-- WHAT THE EXERCISE ASKS --
Copy out the entire listing below exactly, but without its pictures.

-- DATA FOR THIS TASK --
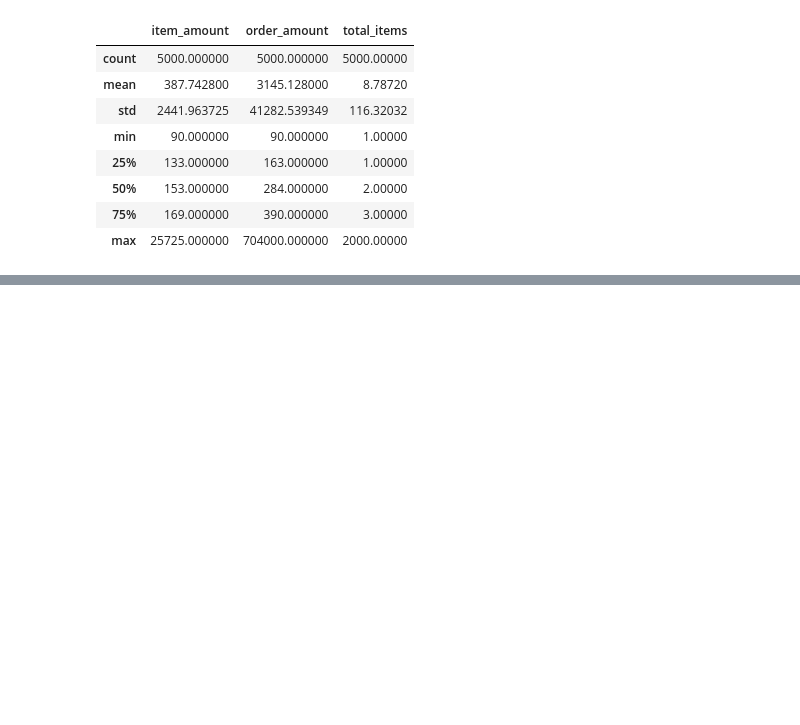
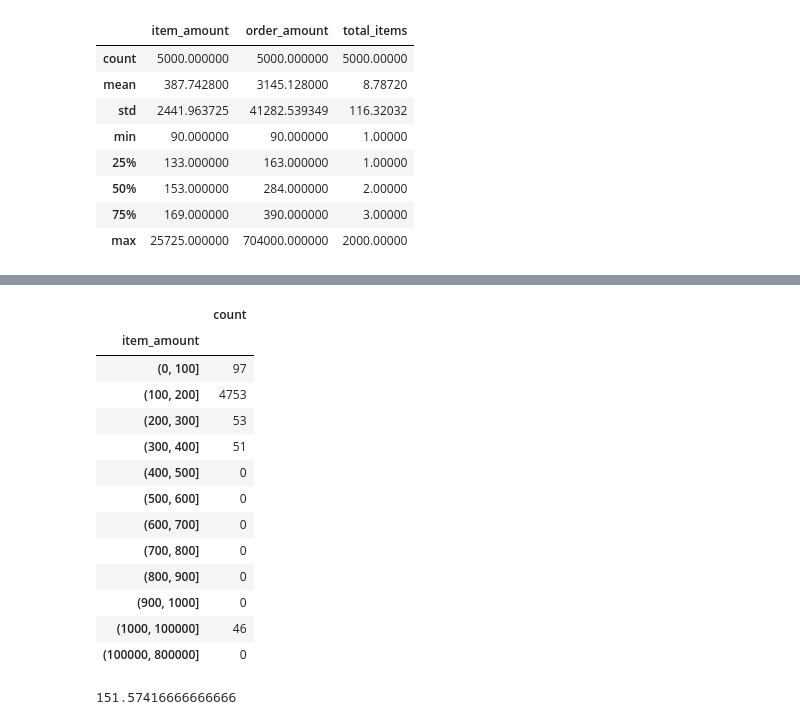
Before and after one commit to ohaanika/challenges, a Jupyter notebook: Shopify_Fall_2020_Data_Science_Intern_Challenge/submission.ipynb, the cells around one changed output, grey strips where cells are left out. Cells and saved outputs as stored; diff of their text form; code cells hidden in the pictures; blank space fills up the shorter version.

```diff
--- a/Shopify_Fall_2020_Data_Science_Intern_Challenge/submission.ipynb
+++ b/Shopify_Fall_2020_Data_Science_Intern_Challenge/submission.ipynb
@@ -105,0 +157,22 @@ df[['item_amount','order_amount','total_items']].describe()
+# %%
+bins = pd.cut(df['item_amount'], [0, 100, 200, 300, 400, 500, 600, 700, 800, 900, 1000, 100000, 800000])
+df.groupby(bins)['item_amount'].agg(['count']).head(50)
+# %% [output]
+|  | count |
+| item_amount |  |
+| (0, 100] | 97 |
+| (100, 200] | 4753 |
+| (200, 300] | 53 |
+| (300, 400] | 51 |
+| (400, 500] | 0 |
+| (500, 600] | 0 |
+| (600, 700] | 0 |
+| (700, 800] | 0 |
+| (800, 900] | 0 |
+| (900, 1000] | 0 |
+| (1000, 100000] | 46 |
+| (100000, 800000] | 0 |
+# %%
+stats.trim_mean(df['item_amount'], 0.02)
+# %% [output]
+151.57416666666666
```
Also changed, not shown: parts of 14 cells of this notebook.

-- EXERCISE ANSWER --
Before and after one commit to ohaanika/challenges, a Jupyter notebook: Shopify_Fall_2020_Data_Science_Intern_Challenge/submission.ipynb, the cells around one changed output, grey strips where cells are left out. Cells and saved outputs as stored; diff of their text form; code cells hidden in the pictures; blank space fills up the shorter version.

```diff
--- a/Shopify_Fall_2020_Data_Science_Intern_Challenge/submission.ipynb
+++ b/Shopify_Fall_2020_Data_Science_Intern_Challenge/submission.ipynb
@@ -105,0 +157,22 @@ df[['item_amount','order_amount','total_items']].describe()
+# %%
+bins = pd.cut(df['item_amount'], [0, 100, 200, 300, 400, 500, 600, 700, 800, 900, 1000, 100000, 800000])
+df.groupby(bins)['item_amount'].agg(['count']).head(50)
+# %% [output]
+|  | count |
+| item_amount |  |
+| (0, 100] | 97 |
+| (100, 200] | 4753 |
+| (200, 300] | 53 |
+| (300, 400] | 51 |
+| (400, 500] | 0 |
+| (500, 600] | 0 |
+| (600, 700] | 0 |
+| (700, 800] | 0 |
+| (800, 900] | 0 |
+| (900, 1000] | 0 |
+| (1000, 100000] | 46 |
+| (100000, 800000] | 0 |
+# %%
+stats.trim_mean(df['item_amount'], 0.02)
+# %% [output]
+151.57416666666666
```
Also changed, not shown: parts of 14 cells of this notebook.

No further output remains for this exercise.